Search the listing for the word "package" and return each line that contains it.

* [Information shown]

★ ★ ★

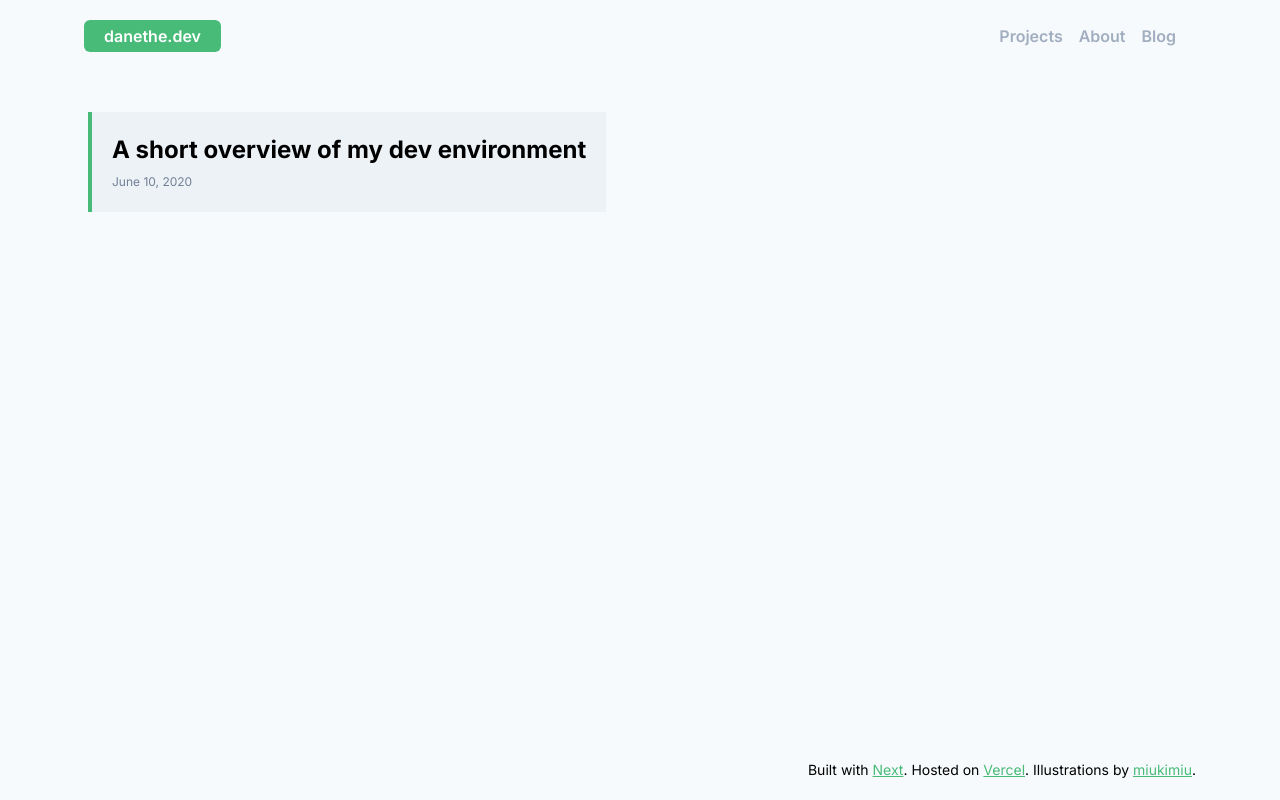
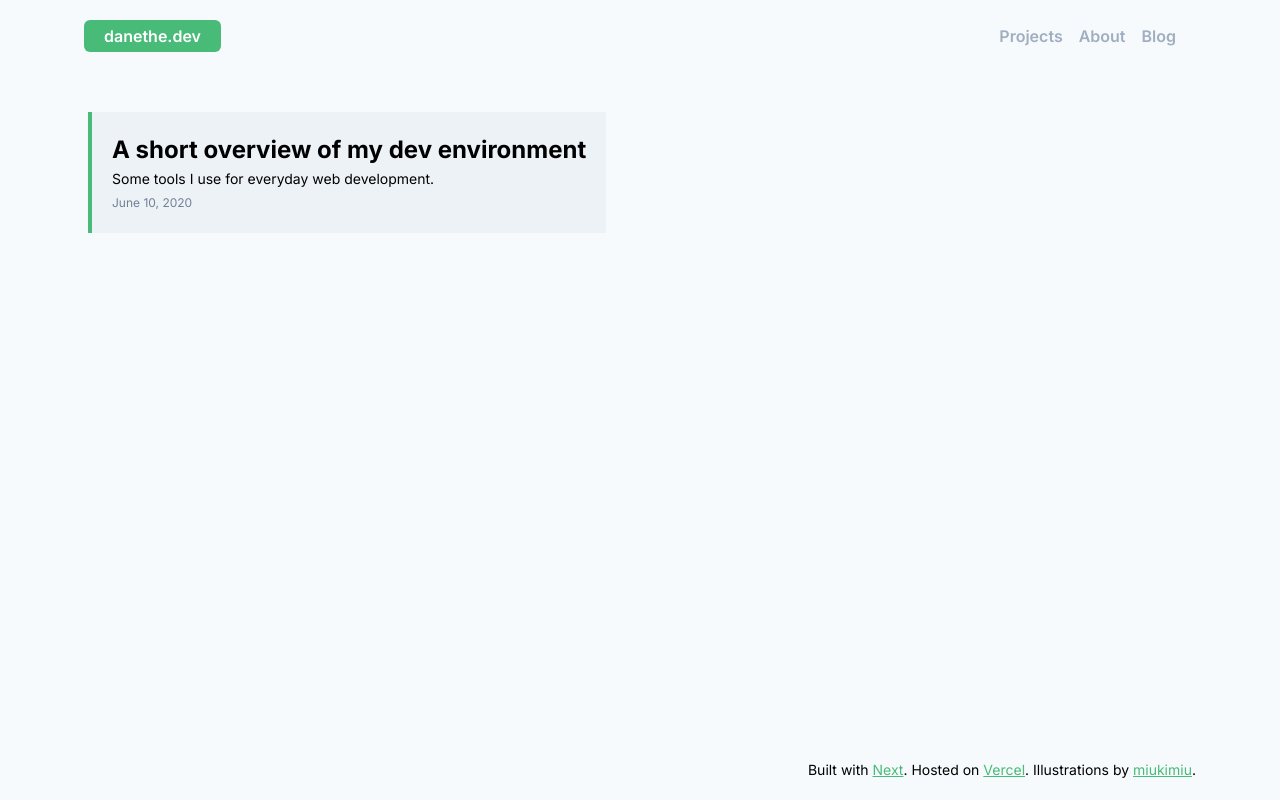
Before and after one commit to nulfrost/danethe.dev, a Next.js app: page /blog in a window 1280 px wide. Built offline with nearby package versions, Linux system fonts and the light colour scheme.

Commit message:
add description to blog post

```diff
--- a/pages/blog.js
+++ b/pages/blog.js
@@ -9,11 +9,12 @@ export default function Blog({ allPostsData }) {
       <div className="flex flex-1 px-1 py-5">
         <div className="mt-10">
           <div className="grid grid-cols-1 gap-3 sm:grid-cols-2">
-            {allPostsData.map(({ id, date, title }) => (
+            {allPostsData.map(({ id, date, title, description }) => (
               <Link href="/blog/[id]" as={`/blog/${id}`} key={id}>
                 <a>
                   <div key={id} className="p-5 bg-gray-200 border-l-4 border-green-500 ">
                     <h2 className="text-2xl font-bold">{title}</h2>
+                    <p className="text-sm">{description}</p>
                     <Date dateString={date} />
                   </div>
                 </a>
--- a/posts/my-developer-environment.md
+++ b/posts/my-developer-environment.md
@@ -1,5 +1,6 @@
 ---
 title: 'A short overview of my dev environment'
+description: 'Some tools I use for everyday web development.'
 date: '2020-06-10'
 ---
 
```
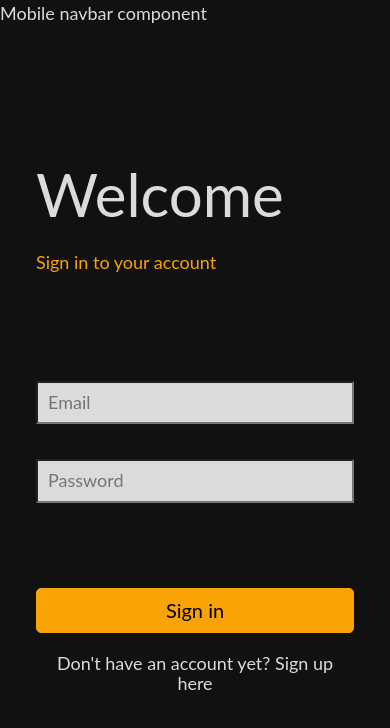
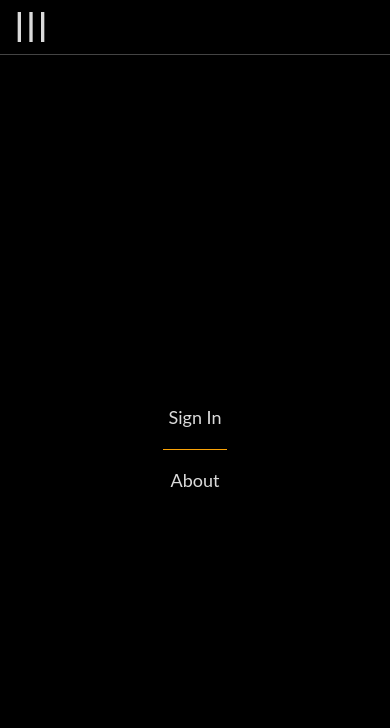
Before and after one commit to MortenTsinakov/saf-planner-frontend, a React (Create React App) app: page / in a window 390 px wide. Shown: the top 728 px of the page. Built offline with nearby package versions, Linux system fonts and the light colour scheme; the HTML template or start-up script is replaced by a standard one.

Commit message:
Mobile navbar

```diff
--- a/package.json
+++ b/package.json
@@ -8,6 +8,7 @@
     "axios": "^1.7.8",
     "react": "^18.3.1",
     "react-dom": "^18.3.1",
+    "react-icons": "^5.4.0",
     "react-router-dom": "^6.28.0",
     "react-scripts": "5.0.1",
     "web-vitals": "^2.1.4"
--- a/src/components/index.js
+++ b/src/components/index.js
@@ -1,11 +1,13 @@
 // BASE COMPONENTS
 // button
 export { default as FilledButton } from 'components/ui/buttons/FilledButton';
+export { default as IconButton } from 'components/ui/buttons/IconButton';
 export { default as TextButton } from 'components/ui/buttons/TextButton';
 //container
 export { default as Column } from 'components/ui/containers/Column';
 export { default as Container} from 'components/ui/containers/Container';
 export { default as Row } from 'components/ui/containers/Row';
+export { default as Sidebar } from 'components/ui/containers/Sidebar';
 // decoration
 export { default as Divider } from 'components/ui/decorations/Divider';
 // form
--- a/src/components/navbar/DesktopNavbar.js
+++ b/src/components/navbar/DesktopNavbar.js
@@ -81,7 +81,7 @@ const DesktopNavbar = () => {
                                 style={{width: '250px'}}
                                 onMouseLeave={() => {setAccountDropdownIsOpen(false)}}
                             >
-                                <TextButton onClick={() => handleNavigate('settings')}>
+                                <TextButton onClick={() => handleNavigate('/settings')}>
                                     Settings
                                 </TextButton>
                                 <Divider />
--- a/src/components/navbar/MobileNavbar.js
+++ b/src/components/navbar/MobileNavbar.js
@@ -1,8 +1,120 @@
+import {
+    IconButton,
+    TextButton,
+    Column,
+    Container,
+    Row,
+    Sidebar,
+    Divider,
+} from 'components'
+import { useAuth } from 'hooks';
+import { useState } from 'react';
+import { RiMenuFill } from "react-icons/ri";
+import { useNavigate } from 'react-router-dom';
+
 const MobileNavbar = () => {
+
+    const { user, signOut, error } = useAuth();
+    const navigate = useNavigate();
+    const [sidebarIsOpen, setSidebarIsOpen] = useState(true);
+
+    const handleNavigate = (link) => {
+        setSidebarIsOpen(false);
+        navigate(link);
+    }
+
+    const handleSignOut = async () => {
+        setSidebarIsOpen(false);
+        await signOut();
+        if (error) {
+            console.log(error);
+        }
+    }
+
     return (
-        <div>
-            Mobile navbar component
-        </div>
+        <Container
+
+        >
+            <Row
+                style={{
+                    height: 'var(--navbar-height)',
+                    backgroundColor: 'var(--background-color-lowest)',
+                    borderBottom: '1px solid var(--main-gray)',
+                    width: '100%',
+                    paddingLeft: '0.5rem',
+                }}
+            >
+                <IconButton
+                    icon={<RiMenuFill />}
+                    onClick={() => setSidebarIsOpen(!sidebarIsOpen)}
+                    style={{
+                        rotate: sidebarIsOpen ? '90deg' : '0deg',
+                        transition: 'rotate 0.5s ease',
+                    }}
+                />
+            </Row>
+            <Sidebar
+                isOpen={sidebarIsOpen}
+            >
+                {user ?
+                    <Column
+                        style={{
+                            gap:'2rem'
+                        }}
+                    >
+                        <TextButton
+                            onClick={() => handleNavigate('/dashboard')}
+                        >
+                            Dashboard
+                        </TextButton>
+                        <TextButton
+                            onClick={() => handleNavigate('/projects')}
+                        >
+                            Projects
+                        </TextButton>
+                        <Divider
+                            style={{
+                                backgroundColor:'var(--primary-color)',
+                                height:'1.5px',
+                            }}
+                        />
+                        <TextButton
+                            onClick={() => handleNavigate('/settings')}
+                        >
+                            Settings
+                        </TextButton>
+                        <TextButton
+                            onClick={handleSignOut}
+                        >
+                            Sign out
+                        </TextButton>
+                    </Column>
+                    :
+                    <Column
+                        style={{
+                            gap:'2rem'
+                        }}
+                    >
+                        <TextButton
+                            onClick={() => handleNavigate('/sign-in')}
+                        >
+                            Sign In
+                        </TextButton>
+                        <Divider
+                            style={{
+                                backgroundColor:'var(--primary-color)',
+                                height:'1.5px',
+                            }}
+                        />
+                        <TextButton
+                            onClick={() => handleNavigate('/about')}
+                        >
+                            About
+                        </TextButton>
+                    </Column>
+                }
+            </Sidebar>
+        </Container>
     );
 }
 
--- a/src/components/navbar/Navbar.js
+++ b/src/components/navbar/Navbar.js
@@ -3,7 +3,11 @@ import MobileNavbar from "./MobileNavbar";
 
 const Navbar = (props) => {
     return (
-        <nav>
+        <nav
+            style={{
+                zIndex: '10'
+            }}
+        >
             {props.isMobile && <MobileNavbar {...props} />}
             {!props.isMobile && <DesktopNavbar {...props} />}
         </nav>
--- a/src/components/ui/buttons/Button.css
+++ b/src/components/ui/buttons/Button.css
@@ -33,3 +33,11 @@ button:active {
 .button-text.color-secondary:hover {
     color: var(--secondary-color);
 }
+
+.button-icon {
+    color: var(--text-color);
+    display: flex;
+    align-items: center;
+    justify-content: center;
+    font-size: 4rem;
+}
--- /dev/null
+++ b/src/components/ui/buttons/IconButton.js
@@ -0,0 +1,13 @@
+const IconButton = ({icon, style, ...props}) => {
+    return (
+        <button
+            className='button-icon'
+            style={style}
+            {...props}
+        >
+            {icon}
+        </button>
+    );
+}
+
+export default IconButton;
--- a/src/components/ui/containers/Container.css
+++ b/src/components/ui/containers/Container.css
@@ -15,3 +15,25 @@
     flex-direction: row;
     gap: 1rem;
 }
+
+.sidebar {
+    position: fixed;
+    top: var(--navbar-height);
+    height: calc(100vh - var(--navbar-height));
+    background-color: var(--background-color-lowest);
+    width: 100%;
+    display: flex;
+    flex-direction: column;
+    align-items: center;
+    justify-content: center;
+    z-index: 5;
+    transition: transform 0.5s ease;
+}
+
+.sidebar.is-open {
+    transform: translate(0);
+}
+
+.sidebar.is-closed {
+    transform: translate(-100%);
+}
--- /dev/null
+++ b/src/components/ui/containers/Sidebar.js
@@ -0,0 +1,13 @@
+const Sidebar = ({isOpen, children, style, ...props}) => {
+    return (
+        <div
+            className={`sidebar ${isOpen ? 'is-open' : 'is-closed'}`}
+            style={style}
+            {...props}
+        >
+            { children }
+        </div>
+    );
+}
+
+export default Sidebar;
```
Also changed, not shown: 1 other file (tests, documents, lock files or other folders).
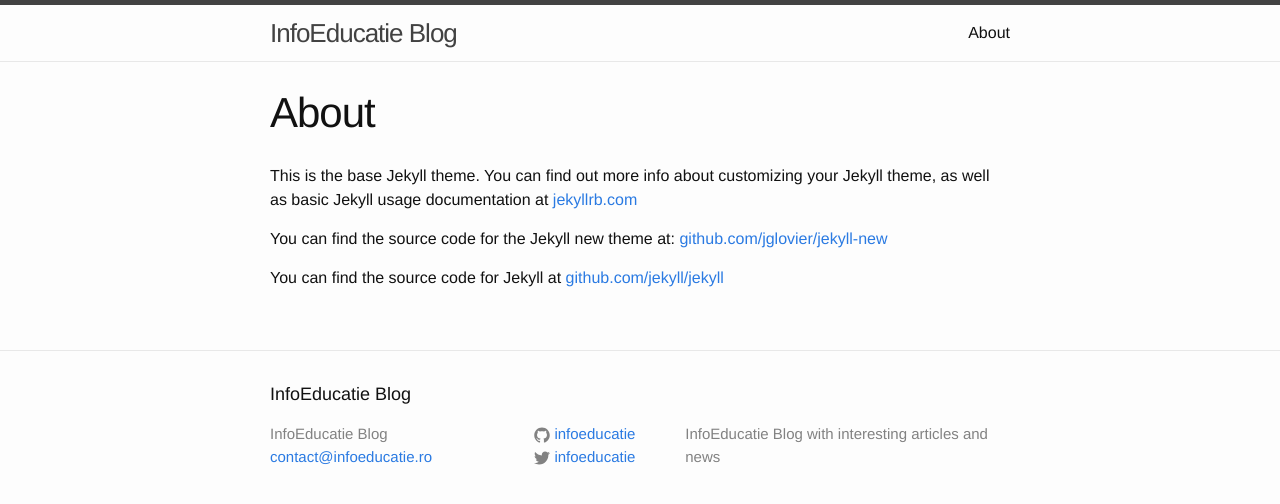
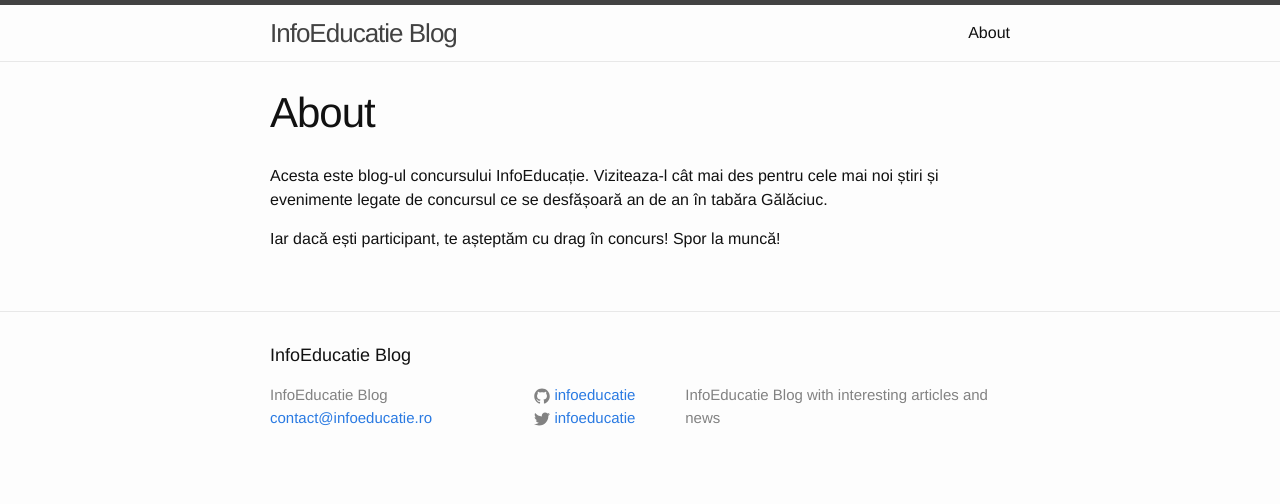
Before and after one commit to infoeducatie/blog.infoeducatie.ro, a Jekyll site: the page built from about.md, in a window 1280 px wide. Shown: the top 504 px of the page. Built offline with Jekyll 4.4.1, drawn with Linux system fonts in a browser that asks for light colours.

Commit message:
Mock article and about.md changed

```diff
--- a/about.md
+++ b/about.md
@@ -4,8 +4,6 @@
 permalink: /about/
 ---
 
-This is the base Jekyll theme. You can find out more info about customizing your Jekyll theme, as well as basic Jekyll usage documentation at [jekyllrb.com](http://jekyllrb.com/)
+Acesta este blog-ul concursului InfoEduca&#539;ie. Viziteaza-l c&acirc;t mai des pentru cele mai noi &#537;tiri &#537;i evenimente legate de concursul ce se desf&#259;&#537;oar&#259; an de an &icirc;n tab&#259;ra G&#259;l&#259;ciuc.
 
-You can find the source code for the Jekyll new theme at: [github.com/jglovier/jekyll-new](https://github.com/jglovier/jekyll-new)
-
-You can find the source code for Jekyll at [github.com/jekyll/jekyll](https://github.com/jekyll/jekyll)
+Iar dac&#259; e&#537;ti participant, te a&#537;tept&#259;m cu drag &icirc;n concurs! Spor la munc&#259;!
```
Also changed, not shown: _posts/2015-03-13-InfoEducatie-Online-2015.markdown (added, +21 -0 lines).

★ ★ ★

* [Problem solution]
Before and after one commit to nulfrost/danethe.dev, a Next.js app: page /blog in a window 1280 px wide. Built offline with nearby package versions, Linux system fonts and the light colour scheme.
Before and after one commit to MortenTsinakov/saf-planner-frontend, a React (Create React App) app: page / in a window 390 px wide. Shown: the top 728 px of the page. Built offline with nearby package versions, Linux system fonts and the light colour scheme; the HTML template or start-up script is replaced by a standard one.
--- a/package.json
+++ b/package.json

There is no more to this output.